== Segment start ==

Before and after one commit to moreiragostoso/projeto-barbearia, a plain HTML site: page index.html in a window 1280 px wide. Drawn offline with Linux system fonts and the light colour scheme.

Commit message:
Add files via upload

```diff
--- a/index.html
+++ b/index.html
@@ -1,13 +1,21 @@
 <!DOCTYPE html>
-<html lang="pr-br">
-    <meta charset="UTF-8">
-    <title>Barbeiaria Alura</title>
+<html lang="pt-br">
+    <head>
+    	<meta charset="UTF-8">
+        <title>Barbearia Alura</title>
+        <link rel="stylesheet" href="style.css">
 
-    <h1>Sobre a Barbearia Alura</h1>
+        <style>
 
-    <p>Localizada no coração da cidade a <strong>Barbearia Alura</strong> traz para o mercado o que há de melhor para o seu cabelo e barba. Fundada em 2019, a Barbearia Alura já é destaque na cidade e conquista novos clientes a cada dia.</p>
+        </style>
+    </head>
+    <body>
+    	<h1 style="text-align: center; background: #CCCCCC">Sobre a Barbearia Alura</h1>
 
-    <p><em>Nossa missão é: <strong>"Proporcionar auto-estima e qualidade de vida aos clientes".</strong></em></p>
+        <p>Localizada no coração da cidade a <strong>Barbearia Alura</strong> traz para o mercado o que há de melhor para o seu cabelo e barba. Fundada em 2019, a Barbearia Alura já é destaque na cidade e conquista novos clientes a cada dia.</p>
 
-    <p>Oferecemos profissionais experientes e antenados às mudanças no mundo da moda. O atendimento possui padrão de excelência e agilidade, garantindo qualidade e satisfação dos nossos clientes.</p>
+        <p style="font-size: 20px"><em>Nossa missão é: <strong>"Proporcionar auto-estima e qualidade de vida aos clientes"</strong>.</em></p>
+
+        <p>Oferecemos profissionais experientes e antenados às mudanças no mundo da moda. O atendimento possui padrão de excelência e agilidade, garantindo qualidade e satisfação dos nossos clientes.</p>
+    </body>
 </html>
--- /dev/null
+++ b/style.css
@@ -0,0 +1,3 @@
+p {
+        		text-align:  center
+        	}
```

== Segment end ==

:: Try it ::
Each entry above needs to be retyped exactly as it appears.

:: Exercise result ::
Before and after one commit to moreiragostoso/projeto-barbearia, a plain HTML site: page index.html in a window 1280 px wide. Drawn offline with Linux system fonts and the light colour scheme.

Commit message:
Add files via upload

```diff
--- a/index.html
+++ b/index.html
@@ -1,13 +1,21 @@
 <!DOCTYPE html>
-<html lang="pr-br">
-    <meta charset="UTF-8">
-    <title>Barbeiaria Alura</title>
+<html lang="pt-br">
+    <head>
+    	<meta charset="UTF-8">
+        <title>Barbearia Alura</title>
+        <link rel="stylesheet" href="style.css">
 
-    <h1>Sobre a Barbearia Alura</h1>
+        <style>
 
-    <p>Localizada no coração da cidade a <strong>Barbearia Alura</strong> traz para o mercado o que há de melhor para o seu cabelo e barba. Fundada em 2019, a Barbearia Alura já é destaque na cidade e conquista novos clientes a cada dia.</p>
+        </style>
+    </head>
+    <body>
+    	<h1 style="text-align: center; background: #CCCCCC">Sobre a Barbearia Alura</h1>
 
-    <p><em>Nossa missão é: <strong>"Proporcionar auto-estima e qualidade de vida aos clientes".</strong></em></p>
+        <p>Localizada no coração da cidade a <strong>Barbearia Alura</strong> traz para o mercado o que há de melhor para o seu cabelo e barba. Fundada em 2019, a Barbearia Alura já é destaque na cidade e conquista novos clientes a cada dia.</p>
 
-    <p>Oferecemos profissionais experientes e antenados às mudanças no mundo da moda. O atendimento possui padrão de excelência e agilidade, garantindo qualidade e satisfação dos nossos clientes.</p>
+        <p style="font-size: 20px"><em>Nossa missão é: <strong>"Proporcionar auto-estima e qualidade de vida aos clientes"</strong>.</em></p>
+
+        <p>Oferecemos profissionais experientes e antenados às mudanças no mundo da moda. O atendimento possui padrão de excelência e agilidade, garantindo qualidade e satisfação dos nossos clientes.</p>
+    </body>
 </html>
--- /dev/null
+++ b/style.css
@@ -0,0 +1,3 @@
+p {
+        		text-align:  center
+        	}
```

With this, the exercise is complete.